Sholom Cubs leaders Laura Tuan and Isaac Kool with their troops. (photo from Temple Sholom)
Sholom Scouts celebrated their first milestone when they conducted their first investiture ceremony earlier this month at Temple Sholom.
The ceremony is a central part of Scouts Canada, when new members become invested as scouts. New scouts make the Scout Promise to the Scouts leader and, in response, the Scouts troop leader pledges to help the scout do their best to uphold the promise, setting up a bond between them.
It’s the first time since the 1940s that a Jewish Scouts troop has existed in Western Canada. The rise of Sholom Scouts can be attributed to the vision of Temple Sholom Rabbi Dan Moskovitz.
“I moved here to Vancouver 18 months ago and was blown away by the nature beauty and resources of our surroundings,” he told the Independent. “I wanted to experience them with my children but didn’t want to head out camping or hiking on my own. I was a scout briefly as a child and thought it would be a good organization to explore the outdoors with my children.”
So, approximately a year ago, he went to the Scouts Canada house on Broadway and spoke with one of their representatives about how to start a troop. “I explained my desire and also that I was a rabbi and had access to a building to meet in and a network of other Jewish parents that might want the same experience for their children. He said they had been trying to start a Jewish Scouts group in Vancouver for more than 15 years but didn’t know where to begin, so it was bashert. They started helping right away with open house meetings for parents and kids and we got the word out through social media,” he said.
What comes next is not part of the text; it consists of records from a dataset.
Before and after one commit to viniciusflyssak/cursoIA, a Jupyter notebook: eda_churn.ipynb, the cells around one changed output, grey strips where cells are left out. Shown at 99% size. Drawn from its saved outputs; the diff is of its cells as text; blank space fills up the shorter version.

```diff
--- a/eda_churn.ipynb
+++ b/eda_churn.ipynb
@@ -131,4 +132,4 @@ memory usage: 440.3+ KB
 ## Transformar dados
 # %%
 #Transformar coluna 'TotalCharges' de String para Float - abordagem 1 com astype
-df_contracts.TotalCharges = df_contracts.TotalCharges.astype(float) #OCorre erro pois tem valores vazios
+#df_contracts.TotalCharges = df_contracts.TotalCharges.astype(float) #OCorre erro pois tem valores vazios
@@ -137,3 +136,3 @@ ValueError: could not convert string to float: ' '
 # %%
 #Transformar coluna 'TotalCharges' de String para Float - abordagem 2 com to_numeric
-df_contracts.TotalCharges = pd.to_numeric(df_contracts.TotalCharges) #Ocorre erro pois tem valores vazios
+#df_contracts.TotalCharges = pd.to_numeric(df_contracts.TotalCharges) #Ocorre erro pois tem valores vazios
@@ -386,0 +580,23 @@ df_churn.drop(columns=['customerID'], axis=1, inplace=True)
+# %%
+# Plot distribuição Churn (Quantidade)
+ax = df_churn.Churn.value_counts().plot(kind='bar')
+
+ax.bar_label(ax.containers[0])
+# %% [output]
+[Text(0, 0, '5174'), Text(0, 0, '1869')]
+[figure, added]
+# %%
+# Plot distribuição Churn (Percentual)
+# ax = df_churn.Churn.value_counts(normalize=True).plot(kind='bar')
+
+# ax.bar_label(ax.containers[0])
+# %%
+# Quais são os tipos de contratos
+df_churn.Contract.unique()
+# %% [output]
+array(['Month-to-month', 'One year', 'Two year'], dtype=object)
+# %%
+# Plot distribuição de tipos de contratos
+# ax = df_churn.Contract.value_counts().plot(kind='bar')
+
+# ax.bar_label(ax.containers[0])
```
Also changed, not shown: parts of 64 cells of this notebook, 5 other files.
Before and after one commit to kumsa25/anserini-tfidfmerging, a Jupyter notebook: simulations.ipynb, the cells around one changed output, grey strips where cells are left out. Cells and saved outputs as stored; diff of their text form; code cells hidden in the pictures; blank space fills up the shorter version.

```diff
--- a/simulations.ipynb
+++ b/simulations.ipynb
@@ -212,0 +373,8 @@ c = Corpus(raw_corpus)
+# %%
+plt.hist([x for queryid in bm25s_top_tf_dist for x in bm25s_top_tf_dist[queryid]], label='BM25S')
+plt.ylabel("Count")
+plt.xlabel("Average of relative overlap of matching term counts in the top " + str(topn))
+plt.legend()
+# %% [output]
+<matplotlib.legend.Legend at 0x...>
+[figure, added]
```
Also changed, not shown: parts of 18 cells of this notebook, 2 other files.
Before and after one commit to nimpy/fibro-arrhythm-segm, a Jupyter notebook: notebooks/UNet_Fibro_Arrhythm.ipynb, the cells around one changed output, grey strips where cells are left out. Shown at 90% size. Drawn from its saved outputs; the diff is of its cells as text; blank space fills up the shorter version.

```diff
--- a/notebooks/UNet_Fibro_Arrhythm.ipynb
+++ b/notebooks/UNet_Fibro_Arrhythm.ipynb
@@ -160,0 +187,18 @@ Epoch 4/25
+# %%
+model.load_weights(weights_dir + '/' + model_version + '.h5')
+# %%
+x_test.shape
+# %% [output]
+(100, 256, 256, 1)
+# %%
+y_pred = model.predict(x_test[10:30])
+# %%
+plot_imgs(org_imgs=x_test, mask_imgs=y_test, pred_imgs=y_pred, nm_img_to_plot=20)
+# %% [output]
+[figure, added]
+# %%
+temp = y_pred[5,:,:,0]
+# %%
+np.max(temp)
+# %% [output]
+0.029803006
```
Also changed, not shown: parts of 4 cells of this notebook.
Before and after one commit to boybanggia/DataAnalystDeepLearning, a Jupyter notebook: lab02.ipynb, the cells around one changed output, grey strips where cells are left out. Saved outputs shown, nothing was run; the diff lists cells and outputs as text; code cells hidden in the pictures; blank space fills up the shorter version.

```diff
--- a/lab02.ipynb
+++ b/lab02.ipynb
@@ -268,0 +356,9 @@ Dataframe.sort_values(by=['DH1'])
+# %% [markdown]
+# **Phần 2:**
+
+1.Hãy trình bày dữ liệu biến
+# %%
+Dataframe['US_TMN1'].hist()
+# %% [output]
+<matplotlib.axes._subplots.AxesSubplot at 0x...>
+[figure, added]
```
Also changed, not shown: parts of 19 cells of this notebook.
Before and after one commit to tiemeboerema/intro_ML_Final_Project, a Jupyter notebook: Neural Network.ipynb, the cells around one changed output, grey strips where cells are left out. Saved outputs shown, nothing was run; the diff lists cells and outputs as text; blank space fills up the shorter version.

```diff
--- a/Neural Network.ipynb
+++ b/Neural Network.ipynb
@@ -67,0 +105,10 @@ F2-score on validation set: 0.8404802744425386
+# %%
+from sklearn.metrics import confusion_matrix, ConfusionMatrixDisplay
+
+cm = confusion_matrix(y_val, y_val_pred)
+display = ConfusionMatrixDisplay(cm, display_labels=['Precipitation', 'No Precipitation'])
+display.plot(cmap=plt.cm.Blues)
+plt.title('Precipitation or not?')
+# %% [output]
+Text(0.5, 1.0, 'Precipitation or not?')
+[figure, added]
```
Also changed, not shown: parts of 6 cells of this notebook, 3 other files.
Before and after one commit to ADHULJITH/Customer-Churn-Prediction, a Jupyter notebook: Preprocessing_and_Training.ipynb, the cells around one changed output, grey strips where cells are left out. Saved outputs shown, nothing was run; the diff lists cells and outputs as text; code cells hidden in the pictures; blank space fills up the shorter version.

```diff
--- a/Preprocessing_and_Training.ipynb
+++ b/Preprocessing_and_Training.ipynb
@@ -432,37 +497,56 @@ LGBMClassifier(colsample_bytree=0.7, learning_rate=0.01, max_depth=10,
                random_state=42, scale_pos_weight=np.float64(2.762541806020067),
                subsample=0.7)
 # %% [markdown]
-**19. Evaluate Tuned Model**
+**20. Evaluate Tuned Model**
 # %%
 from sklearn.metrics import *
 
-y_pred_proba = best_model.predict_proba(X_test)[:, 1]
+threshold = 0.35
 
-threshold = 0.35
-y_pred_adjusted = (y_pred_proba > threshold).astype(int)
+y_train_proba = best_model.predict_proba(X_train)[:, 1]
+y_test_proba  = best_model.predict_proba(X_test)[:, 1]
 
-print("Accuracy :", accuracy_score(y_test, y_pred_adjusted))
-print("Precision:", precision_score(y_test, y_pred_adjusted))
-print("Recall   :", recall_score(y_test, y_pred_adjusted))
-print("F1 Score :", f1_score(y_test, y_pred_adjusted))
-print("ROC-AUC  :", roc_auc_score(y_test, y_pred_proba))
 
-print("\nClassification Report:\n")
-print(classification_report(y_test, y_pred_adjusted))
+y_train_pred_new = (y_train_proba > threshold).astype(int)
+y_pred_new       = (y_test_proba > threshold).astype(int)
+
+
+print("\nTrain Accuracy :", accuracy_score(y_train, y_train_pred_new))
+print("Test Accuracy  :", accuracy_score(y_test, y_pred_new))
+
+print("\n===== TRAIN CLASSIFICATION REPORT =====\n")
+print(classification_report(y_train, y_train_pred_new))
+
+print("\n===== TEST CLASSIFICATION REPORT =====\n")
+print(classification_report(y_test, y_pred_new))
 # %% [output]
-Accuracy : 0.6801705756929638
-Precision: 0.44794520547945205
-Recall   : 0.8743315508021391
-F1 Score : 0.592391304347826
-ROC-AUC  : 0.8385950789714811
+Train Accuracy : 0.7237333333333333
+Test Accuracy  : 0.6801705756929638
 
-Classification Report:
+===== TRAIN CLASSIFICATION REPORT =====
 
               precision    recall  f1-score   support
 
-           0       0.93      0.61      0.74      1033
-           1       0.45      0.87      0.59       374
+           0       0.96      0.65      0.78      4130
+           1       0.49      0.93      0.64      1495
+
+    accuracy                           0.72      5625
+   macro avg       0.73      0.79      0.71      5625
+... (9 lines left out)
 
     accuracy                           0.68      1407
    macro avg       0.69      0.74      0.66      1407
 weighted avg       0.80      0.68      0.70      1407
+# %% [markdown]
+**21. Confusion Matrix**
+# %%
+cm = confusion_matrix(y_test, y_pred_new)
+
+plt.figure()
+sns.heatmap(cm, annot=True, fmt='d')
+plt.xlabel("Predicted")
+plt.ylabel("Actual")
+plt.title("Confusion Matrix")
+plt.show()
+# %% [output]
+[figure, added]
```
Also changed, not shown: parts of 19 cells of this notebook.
The boy troop now consists of eight beavers (5- to 7-year-olds) and eight cubs (8- to 10-year-olds) with members from across the Jewish religious spectrum. The children meet biweekly, even though, according to Moskovitz, they will be shifting to a traditional weekly program next year. The children have a bimonthly outdoor event, hiking, camping or another such activity. In May, Sholom Scouts will participate in an area-wide family campout with other Scouts groups from the Lower Mainland.
All Sholom Scouts activities are in line with kashrut observance, with a kosher kitchen on site, and are shomer Shabbat, including services as part of the campground experience.
Before the March 5 investiture ceremony, Moskovitz gave a tour of the synagogue to help another troop, Ryerson, obtain their religion and spirituality badge. There was a falafel dinner, at which the rabbi received an appreciation award from Scouts Canada, followed by Cub Car and Beaver Cubby Racing. The investiture concluded the evening.
In his remarks, Moskovitz explained the symbolism of having the first investiture ceremony in the sanctuary. “Though we have members of our Beavers and Cubs from many different synagogues and parts of the larger Jewish community, the synagogue sanctuary is the sacred place in all of Judaism where the Torah is kept and read, where the community gathers, where the eternal light is kept burning. It’s a place where children celebrate through bar and bat mitzvah their entry into adulthood and, tonight, where we celebrate their preparation for adulthood.”
The ceremony was important for other reasons, as well.
Raphy Tischler, Sholom Scouts Beaver leader, linked it to Jewish holidays such as Sukkot and the Zionist value of “Ahavat Haaretz.” “Living on the West Coast, it is only a natural connection to combine scouting and Judaism. I want the Jewish community to recognize the potential of outdoor programming as part of a well-rounded Jewish experience,” he said.
And scouting is a great way to reinforce the values of tikkun olam, according to Isaac Kool, Sholom Scouts Cub leader. “We need to start with our own community, including with the natural world.”
Brandon Ma, Pacific Coast Council commissioner for Scouts Canada, pointed out the parent volunteer aspect. “It is one of the only programs that I know of that parents are involved in the programming with their children at the same time, living, working, growing, having fun….”
Sholom Scouts are currently in need of more volunteers. Becoming a volunteer is a multi-step process that includes a personal interview, provision of three personal references and a police record check. Afterward, there is an online training session and mentoring with a local scout leader, where you learn about programming for youth.
Moskovitz believes it is a great way to bring Jewish parents together with their children. “Ninety percent of your Jewish life is lived outside of the synagogue. Scouts helps raise you in the world as a Jew and in the surroundings. It uses the quote, ‘Don’t separate yourself from the community’ … be a part [of it] but be a Jew,” he said.
“I think it will be amazing for our kids and for the hundreds of non-Jewish scouters and families who will join us and perhaps be exposed to outwardly Jewish kids for the first time,” said Moskovitz. “Our people camped in the desert for 40 years, I think we should be able to handle a weekend.”
Gil Lavie is a freelance correspondent, with articles published in the Jerusalem Post, Shalom Toronto and Tazpit News Agency. He has a master’s of global affairs from the Munk School of Global Affairs at the University of Toronto.